Thursday, May 24, 2012

Eleanor asked for a story...

Once upon a time, there was a young girl named Eleanor who loved everything about nature.  On her way home from school one afternoon, Eleanor somehow spotted a baby bird stuck upside down in a bush at the end of the driveway.  The little finch was still, and Eleanor thought it was dead.  Gently she scooped up the tiny body, her heart breaking as her mind whirled about what to do next.
But then the bird moved!  It was not dead after all, but it was only barely moving.  Eleanor dropped her school bag and coat and rushed into the house, sobbing for help.
Over the next few hours, the baby bird began stirring more and more.  Eleanor named it Frederick.  Frederick was not hurt, only dazed, and confused.  He didn't like being put down and would panic unless someone was holding him.  Eleanor took the bird to a Wildlife Officer who lived around the corner and got some expert advice on taking care of a wild baby bird.
Eleanor's dad brought home commercial baby bird food and a bird cage he found on Craig's List.  Frederick began chirping, a sure sign that he was hungry. He didn't understand how to eat the bird food (which resembled baby rice cereal) and couldn't figure out that it was food in the dropper.  The dropper wasn't working, so Ellie's family tried other tricks - using food on fingers worked a little bit, but the best was actually feeding the baby bird with a spoon.
By the end of the day, it was clear that Frederick needed feedings about every hour.  The sun finally set and Frederick, Eleanor, and Eleanor's mom were exhausted.  Frederick slept soundly on a hand-made nest in his cage (thanks to Eleanor, her sister Charlotte, and their friend Sadia).
Frederick got better and better at eating off the spoon, and within a few days he was eating seeds mixed with the rice formula.  The first day, he could only hop/fly a few feet.  By day three, when Eleanor and her siblings Sam, Charlotte and Oliver took him outside, he was flying into the trees - but he couldn't seem to get down.  He'd stay in the tree and chirp, chirp, chirp until someone offered him a hand to stand on and get him down.  More than anything, he loved to stand with his feet wrapped around someone's finger while being fed.  Many of the children's friends came to meet Frederick, and he was never shy or scared.
The time came to release him back into the wild - he'd been with Eleanor for about four days.  His cage was set outside with a stick propping the door open, and Frederick placed on the stick.  He didn't move.  He made no attempt to fly away, but sat there chirping, eating (the spoon was taped on the stick with food on it) or sleeping.  After more than hour, Eleanor and her mom watched as another finch (maybe his mother or sibling) came and fluttered around him.  It had come to get him - the bird was beckoning Frederick to follow.  Frederick flew with the bird into a nearby tree, then sat there for another half-hour or so by himself as the other bird flew off.  Then Frederick flew off toward the sounds of the other bird's chirping. Following Frederick, Eleanor's family watched as he flew up into trees at the neighbor's yard. There, following Frederick's chirps and the chirps of his family, Eleanor's brothers climbed the trees and found Frederick's nest.  He was home.
True story.

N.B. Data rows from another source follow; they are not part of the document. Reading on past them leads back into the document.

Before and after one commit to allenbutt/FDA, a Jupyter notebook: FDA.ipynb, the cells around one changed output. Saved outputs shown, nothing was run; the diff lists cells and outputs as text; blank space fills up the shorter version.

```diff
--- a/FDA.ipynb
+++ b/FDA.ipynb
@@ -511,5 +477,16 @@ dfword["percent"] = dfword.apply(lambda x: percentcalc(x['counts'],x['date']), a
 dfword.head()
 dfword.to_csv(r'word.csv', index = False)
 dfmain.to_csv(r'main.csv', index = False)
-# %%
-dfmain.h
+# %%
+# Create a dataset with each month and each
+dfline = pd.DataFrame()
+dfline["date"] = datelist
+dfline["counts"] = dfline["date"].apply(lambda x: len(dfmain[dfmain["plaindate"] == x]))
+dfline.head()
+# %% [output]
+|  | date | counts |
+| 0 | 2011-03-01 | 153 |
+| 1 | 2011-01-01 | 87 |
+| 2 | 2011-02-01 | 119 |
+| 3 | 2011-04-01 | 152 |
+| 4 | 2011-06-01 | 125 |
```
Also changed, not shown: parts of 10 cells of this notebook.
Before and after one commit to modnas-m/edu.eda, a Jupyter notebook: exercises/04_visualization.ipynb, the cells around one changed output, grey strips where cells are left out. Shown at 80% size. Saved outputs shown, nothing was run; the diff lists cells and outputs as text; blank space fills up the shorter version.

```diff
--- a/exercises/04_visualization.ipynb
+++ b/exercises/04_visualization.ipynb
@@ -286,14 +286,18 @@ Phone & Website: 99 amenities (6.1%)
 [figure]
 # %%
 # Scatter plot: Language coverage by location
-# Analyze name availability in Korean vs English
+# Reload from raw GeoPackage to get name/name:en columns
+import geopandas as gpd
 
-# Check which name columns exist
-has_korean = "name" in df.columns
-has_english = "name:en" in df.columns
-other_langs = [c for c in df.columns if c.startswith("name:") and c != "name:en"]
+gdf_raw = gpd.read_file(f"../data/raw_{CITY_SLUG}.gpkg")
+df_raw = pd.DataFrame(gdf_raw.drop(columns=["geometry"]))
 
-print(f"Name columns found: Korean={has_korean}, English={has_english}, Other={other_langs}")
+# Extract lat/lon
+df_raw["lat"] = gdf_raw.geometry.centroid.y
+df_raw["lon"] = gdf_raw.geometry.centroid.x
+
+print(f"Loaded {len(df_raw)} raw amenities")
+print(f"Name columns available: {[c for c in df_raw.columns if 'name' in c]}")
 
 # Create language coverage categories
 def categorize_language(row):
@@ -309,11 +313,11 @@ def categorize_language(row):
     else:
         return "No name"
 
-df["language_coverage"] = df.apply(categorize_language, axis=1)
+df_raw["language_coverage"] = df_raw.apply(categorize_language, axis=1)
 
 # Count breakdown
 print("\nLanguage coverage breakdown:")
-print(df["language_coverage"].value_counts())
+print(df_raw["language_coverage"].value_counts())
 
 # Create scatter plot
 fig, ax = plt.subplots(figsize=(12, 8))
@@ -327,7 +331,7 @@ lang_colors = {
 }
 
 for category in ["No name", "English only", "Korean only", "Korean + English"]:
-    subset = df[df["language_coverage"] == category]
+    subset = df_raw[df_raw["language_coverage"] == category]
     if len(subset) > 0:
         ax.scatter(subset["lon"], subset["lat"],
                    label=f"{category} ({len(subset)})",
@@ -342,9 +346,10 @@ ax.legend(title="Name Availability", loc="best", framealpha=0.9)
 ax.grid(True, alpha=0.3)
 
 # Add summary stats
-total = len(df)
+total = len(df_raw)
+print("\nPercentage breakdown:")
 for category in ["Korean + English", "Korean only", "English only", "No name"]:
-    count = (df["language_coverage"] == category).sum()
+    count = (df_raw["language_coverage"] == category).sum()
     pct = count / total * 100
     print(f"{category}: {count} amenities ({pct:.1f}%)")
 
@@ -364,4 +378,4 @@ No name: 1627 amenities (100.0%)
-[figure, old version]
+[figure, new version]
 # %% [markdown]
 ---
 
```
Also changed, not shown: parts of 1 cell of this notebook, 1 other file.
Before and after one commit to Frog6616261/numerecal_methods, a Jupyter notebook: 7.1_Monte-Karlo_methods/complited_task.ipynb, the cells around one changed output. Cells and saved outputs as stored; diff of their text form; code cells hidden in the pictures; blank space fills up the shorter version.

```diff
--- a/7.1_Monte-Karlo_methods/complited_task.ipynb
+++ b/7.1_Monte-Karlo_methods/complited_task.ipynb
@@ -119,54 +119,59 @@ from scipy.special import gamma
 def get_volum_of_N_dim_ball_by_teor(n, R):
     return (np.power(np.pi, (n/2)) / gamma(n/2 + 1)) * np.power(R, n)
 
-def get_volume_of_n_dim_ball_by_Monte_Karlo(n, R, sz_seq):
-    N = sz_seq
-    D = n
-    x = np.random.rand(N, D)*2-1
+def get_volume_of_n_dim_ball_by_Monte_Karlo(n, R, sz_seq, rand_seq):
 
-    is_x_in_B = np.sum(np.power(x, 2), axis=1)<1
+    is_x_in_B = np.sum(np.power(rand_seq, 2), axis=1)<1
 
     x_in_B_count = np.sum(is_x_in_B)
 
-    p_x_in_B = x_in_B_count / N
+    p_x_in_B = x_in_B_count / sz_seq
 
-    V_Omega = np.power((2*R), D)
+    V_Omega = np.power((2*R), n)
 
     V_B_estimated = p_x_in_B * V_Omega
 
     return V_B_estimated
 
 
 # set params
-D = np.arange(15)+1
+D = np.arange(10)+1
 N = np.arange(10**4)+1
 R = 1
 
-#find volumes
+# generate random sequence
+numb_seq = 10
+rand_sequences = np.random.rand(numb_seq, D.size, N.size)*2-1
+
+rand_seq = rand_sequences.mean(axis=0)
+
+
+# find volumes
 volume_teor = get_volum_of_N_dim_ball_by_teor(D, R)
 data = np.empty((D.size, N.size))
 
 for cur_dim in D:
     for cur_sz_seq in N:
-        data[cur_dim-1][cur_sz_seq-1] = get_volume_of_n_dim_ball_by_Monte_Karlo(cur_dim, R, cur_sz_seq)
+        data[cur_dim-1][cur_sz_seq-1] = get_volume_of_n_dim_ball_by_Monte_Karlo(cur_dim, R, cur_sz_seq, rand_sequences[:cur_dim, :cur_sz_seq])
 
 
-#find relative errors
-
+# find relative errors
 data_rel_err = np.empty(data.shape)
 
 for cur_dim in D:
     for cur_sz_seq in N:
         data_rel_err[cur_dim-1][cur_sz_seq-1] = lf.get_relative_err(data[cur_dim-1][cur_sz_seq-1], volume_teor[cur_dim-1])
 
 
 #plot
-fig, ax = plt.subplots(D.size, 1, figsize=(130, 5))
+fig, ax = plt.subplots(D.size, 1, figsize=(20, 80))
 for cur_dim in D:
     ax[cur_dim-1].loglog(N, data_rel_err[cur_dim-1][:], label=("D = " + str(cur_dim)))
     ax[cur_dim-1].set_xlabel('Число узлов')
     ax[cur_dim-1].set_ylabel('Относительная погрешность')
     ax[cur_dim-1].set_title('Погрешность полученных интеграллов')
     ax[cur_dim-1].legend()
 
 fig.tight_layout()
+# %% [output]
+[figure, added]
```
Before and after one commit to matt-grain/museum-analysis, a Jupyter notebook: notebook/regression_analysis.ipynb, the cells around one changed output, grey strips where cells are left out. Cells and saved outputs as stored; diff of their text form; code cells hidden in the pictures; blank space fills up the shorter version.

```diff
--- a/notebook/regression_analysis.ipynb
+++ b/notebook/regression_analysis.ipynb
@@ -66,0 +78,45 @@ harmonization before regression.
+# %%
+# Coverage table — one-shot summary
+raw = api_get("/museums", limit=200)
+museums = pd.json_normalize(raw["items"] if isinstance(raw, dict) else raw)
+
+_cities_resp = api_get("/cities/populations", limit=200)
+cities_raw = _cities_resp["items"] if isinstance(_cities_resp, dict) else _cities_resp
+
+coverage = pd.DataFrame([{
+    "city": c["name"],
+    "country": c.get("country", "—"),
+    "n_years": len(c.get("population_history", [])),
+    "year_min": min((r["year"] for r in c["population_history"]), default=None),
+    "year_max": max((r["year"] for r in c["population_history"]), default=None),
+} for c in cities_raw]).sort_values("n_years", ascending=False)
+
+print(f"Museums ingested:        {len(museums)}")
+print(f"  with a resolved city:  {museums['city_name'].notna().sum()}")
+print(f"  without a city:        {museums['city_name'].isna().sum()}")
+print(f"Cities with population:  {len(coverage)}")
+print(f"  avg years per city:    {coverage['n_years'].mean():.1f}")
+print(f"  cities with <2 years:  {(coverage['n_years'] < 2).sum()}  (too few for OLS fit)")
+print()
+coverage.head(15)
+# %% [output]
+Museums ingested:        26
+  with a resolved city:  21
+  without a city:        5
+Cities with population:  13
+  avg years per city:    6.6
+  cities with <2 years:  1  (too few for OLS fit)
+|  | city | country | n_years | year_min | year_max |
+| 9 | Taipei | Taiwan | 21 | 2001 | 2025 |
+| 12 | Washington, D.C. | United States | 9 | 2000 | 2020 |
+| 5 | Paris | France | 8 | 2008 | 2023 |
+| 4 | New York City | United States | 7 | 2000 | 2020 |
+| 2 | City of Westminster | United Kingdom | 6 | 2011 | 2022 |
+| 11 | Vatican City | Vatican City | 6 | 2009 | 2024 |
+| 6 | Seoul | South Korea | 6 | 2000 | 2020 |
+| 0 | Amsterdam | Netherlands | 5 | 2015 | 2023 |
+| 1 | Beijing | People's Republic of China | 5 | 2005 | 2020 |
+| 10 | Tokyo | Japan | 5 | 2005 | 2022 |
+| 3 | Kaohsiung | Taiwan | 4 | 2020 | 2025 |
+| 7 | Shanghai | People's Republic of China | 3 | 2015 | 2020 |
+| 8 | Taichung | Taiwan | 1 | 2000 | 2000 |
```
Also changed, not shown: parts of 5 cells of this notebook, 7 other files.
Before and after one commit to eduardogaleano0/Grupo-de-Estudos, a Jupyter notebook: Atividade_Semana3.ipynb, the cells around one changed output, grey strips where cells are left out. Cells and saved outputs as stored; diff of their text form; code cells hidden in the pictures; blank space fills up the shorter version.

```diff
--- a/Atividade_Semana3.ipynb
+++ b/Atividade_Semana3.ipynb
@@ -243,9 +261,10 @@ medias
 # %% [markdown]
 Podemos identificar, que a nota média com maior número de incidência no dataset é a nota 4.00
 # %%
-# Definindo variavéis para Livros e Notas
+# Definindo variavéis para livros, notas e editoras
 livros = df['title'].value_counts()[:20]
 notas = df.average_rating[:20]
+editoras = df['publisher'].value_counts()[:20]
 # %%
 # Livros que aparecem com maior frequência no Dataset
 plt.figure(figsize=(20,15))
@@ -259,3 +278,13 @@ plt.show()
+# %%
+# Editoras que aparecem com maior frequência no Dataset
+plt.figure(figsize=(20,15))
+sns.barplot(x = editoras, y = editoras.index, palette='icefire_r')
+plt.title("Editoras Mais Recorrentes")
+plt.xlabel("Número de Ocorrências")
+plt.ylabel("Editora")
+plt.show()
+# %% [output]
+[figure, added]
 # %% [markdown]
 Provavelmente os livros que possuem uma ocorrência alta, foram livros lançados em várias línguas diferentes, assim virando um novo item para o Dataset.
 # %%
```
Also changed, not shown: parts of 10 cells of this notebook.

  1. So glad that the story had a happy ending! What an adventure.

  2. There is Eleanor's entrance essay into the world's best Environmentalist Masters Program. She was made to keep nature in balance with her giant heart!

  3. i concur with nancy. what a pleasant story! such supportive parents and siblings and such an agreeable bird! hopefully frederick will still be friendly (if he loses his way again).